"Brian is out injured. For a guy in the twilight of his career, it will do Ireland no harm in blooding a younger player, who will hope to keep the jersey and make Brian fight his way back into the team.
"It is a positive thing and a negative thing, having an unknown quantity on the team. It can work very well in your favour. In the same breath, that inexperience can work against you."
The much-anticipated rematch is a simple, solvable equation. If Ireland win, it will restore dented pride and confidence for the four-match road ahead.
If Ireland lose, it could signal the long-term domination of Wales, who are developing for the future with a host of novice internationals.
The theory goes that a young, impressionable squad, like Wales, can be moulded more easily than a more experienced one, like Ireland, that has tested out many approaches in style and tactics.
The importance of strategy cannot be over-estimated in an international where two nations appear to be equally matched. This pits Warren Gatland & Co. against Declan Kidney & Co.
"It is vital. It comes down to the preparation a couple of weeks out. The analysts will do their work. Certainly, the players have a lot of homework in the week leading up to the test match," agreed Roberts.
"The coaches play a huge part. We had a plan for that Ireland game (quarter-final) which proved to be effective. It is important that we work in the here and now.

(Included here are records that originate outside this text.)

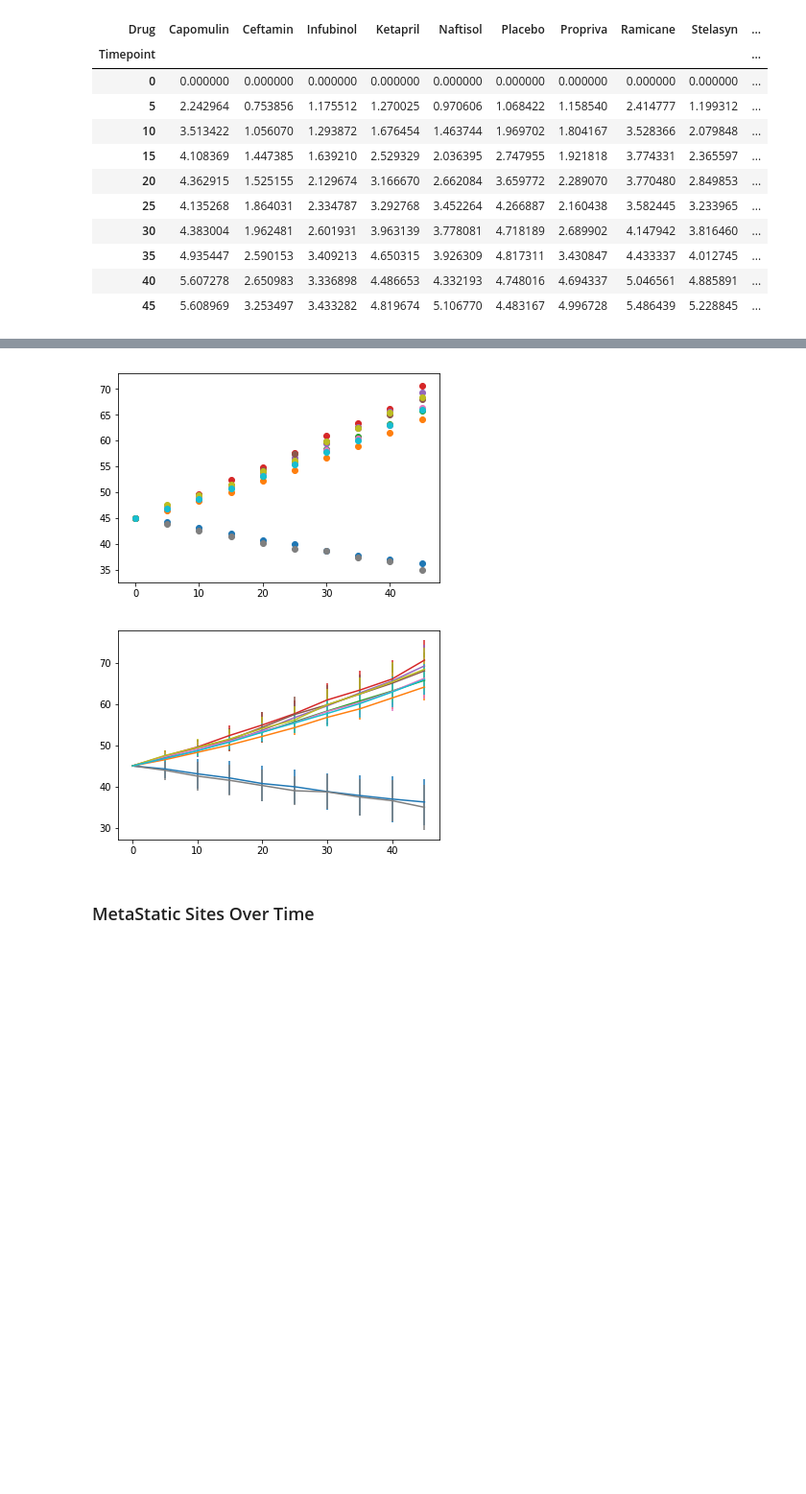
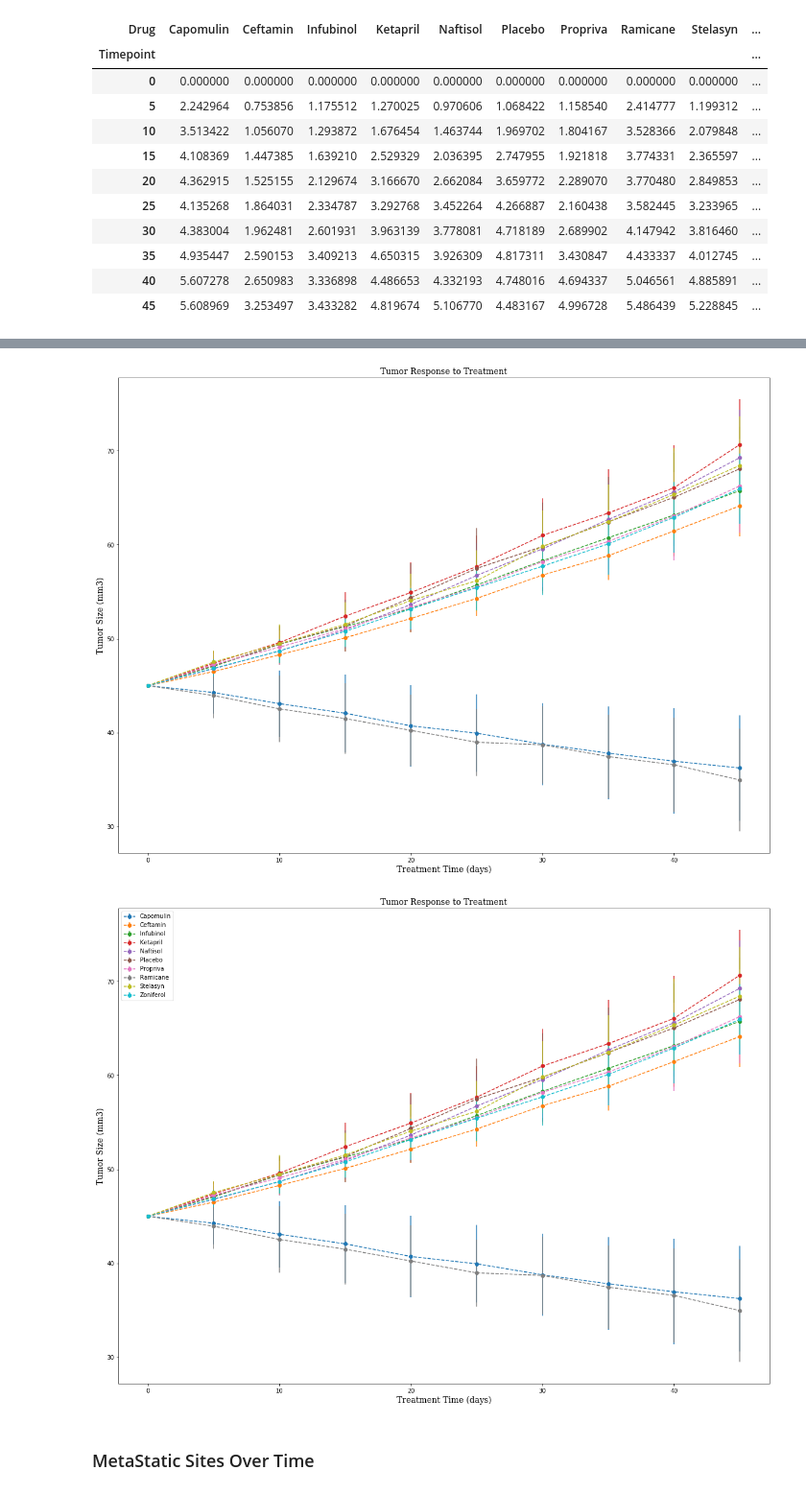
Before and after one commit to cammster/UTDataHmwkJan2018, a Jupyter notebook: Homework/Week 5 Matplotlib/AKaraffa_Week5_PyPharmaceuticals.ipynb, the cells around one changed output, grey strips where cells are left out. Shown at 96% size. Drawn from its saved outputs; the diff is of its cells as text; code cells hidden in the pictures; blank space fills up the shorter version.

```diff
--- a/Homework/Week 5 Matplotlib/AKaraffa_Week5_PyPharmaceuticals.ipynb
+++ b/Homework/Week 5 Matplotlib/AKaraffa_Week5_PyPharmaceuticals.ipynb
@@ -51,7 +68,7 @@ stdtumorsize
 #Tumor volume changes over time for each treatment
 tumorsize=mouse_trial_df["Tumor Volume (mm3)"].groupby([mouse_trial_df["Timepoint"],mouse_trial_df["Drug"]]).mean().unstack()
 # tumorsize_df=pd.DataFrame(tumorsize)
-tumorsize_columns=list(tumorsize.columns) #create a list of the drugs in tumorsize df
+tumorsize_cols=list(tumorsize.columns) #create a list of the drugs in tumorsize df
 tumorsize
 # %% [output]
 | Drug | Capomulin | Ceftamin | Infubinol | Ketapril | Naftisol | Placebo | Propriva | Ramicane | Stelasyn | ... |
@@ -67,18 +84,28 @@ tumorsize
 | 40 | 36.958001 | 61.467895 | 63.162824 | 66.068580 | 65.600754 | 65.052675 | 63.045537 | 36.574081 | 65.356386 | ... |
 | 45 | 36.236114 | 64.132421 | 65.755562 | 70.662958 | 69.265506 | 68.084082 | 66.258529 | 34.955595 | 68.438310 | ... |
 # %%
-#create a for loop for all the drugs
-for i in range(len(tumorsize_columns)):
-    capplot=plt.scatter(tumorsize.index,tumorsize[tumorsize_columns[i]])#,marker="^",facecolors="red",alpha=0.75
-plt.show()
+# #create a for loop for all the drugs
+# for i in range(len(tumorsize_columns)):
+#     capplot=plt.scatter(tumorsize.index,tumorsize[tumorsize_columns[i]])#,marker="^",facecolors="red",alpha=0.75
+# plt.show()
-# %% [output]
-[figure, removed]
-# %%
-for i in range(len(tumorsize_columns)):
-    capplot=plt.errorbar(tumorsize.index,tumorsize[tumorsize_columns[i]],stdtumorsize[tumorsize_columns[i]],xerr=None)
-plt.show()
-# %% [output]
-[figure, removed]
+# %%
+font={'family': 'serif',
+        'color':  'black',
+        'weight': 'normal',
+        'size': 14,
+        }
+# %%
+plt.figure(figsize=(20,15))
+for i in range(len(tumorsize_cols)):
+    capplot=plt.errorbar(tumorsize.index,tumorsize[tumorsize_cols[i]],stdtumorsize[tumorsize_cols[i]],xerr=None,fmt='--o')
+plt.title("Tumor Response to Treatment",fontdict=font)
+plt.xlabel("Treatment Time (days)",fontdict=font)
+plt.ylabel("Tumor Size (mm3)",fontdict=font)
+plt.legend(loc="upper left")
+plt.show()
+# %% [output]
+[figure, added]
+[figure, added]
 # %% [markdown]
 ### MetaStatic Sites Over Time
 # %%
```
Also changed, not shown: parts of 13 cells of this notebook.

"We will need a new plan going over to Dublin. We just need to make sure that, on that day, we execute that plan to good effect. That is something we did at the World Cup.
"I don't think we've put together a more complete game.
"If you do that in international rugby union, you are going to win."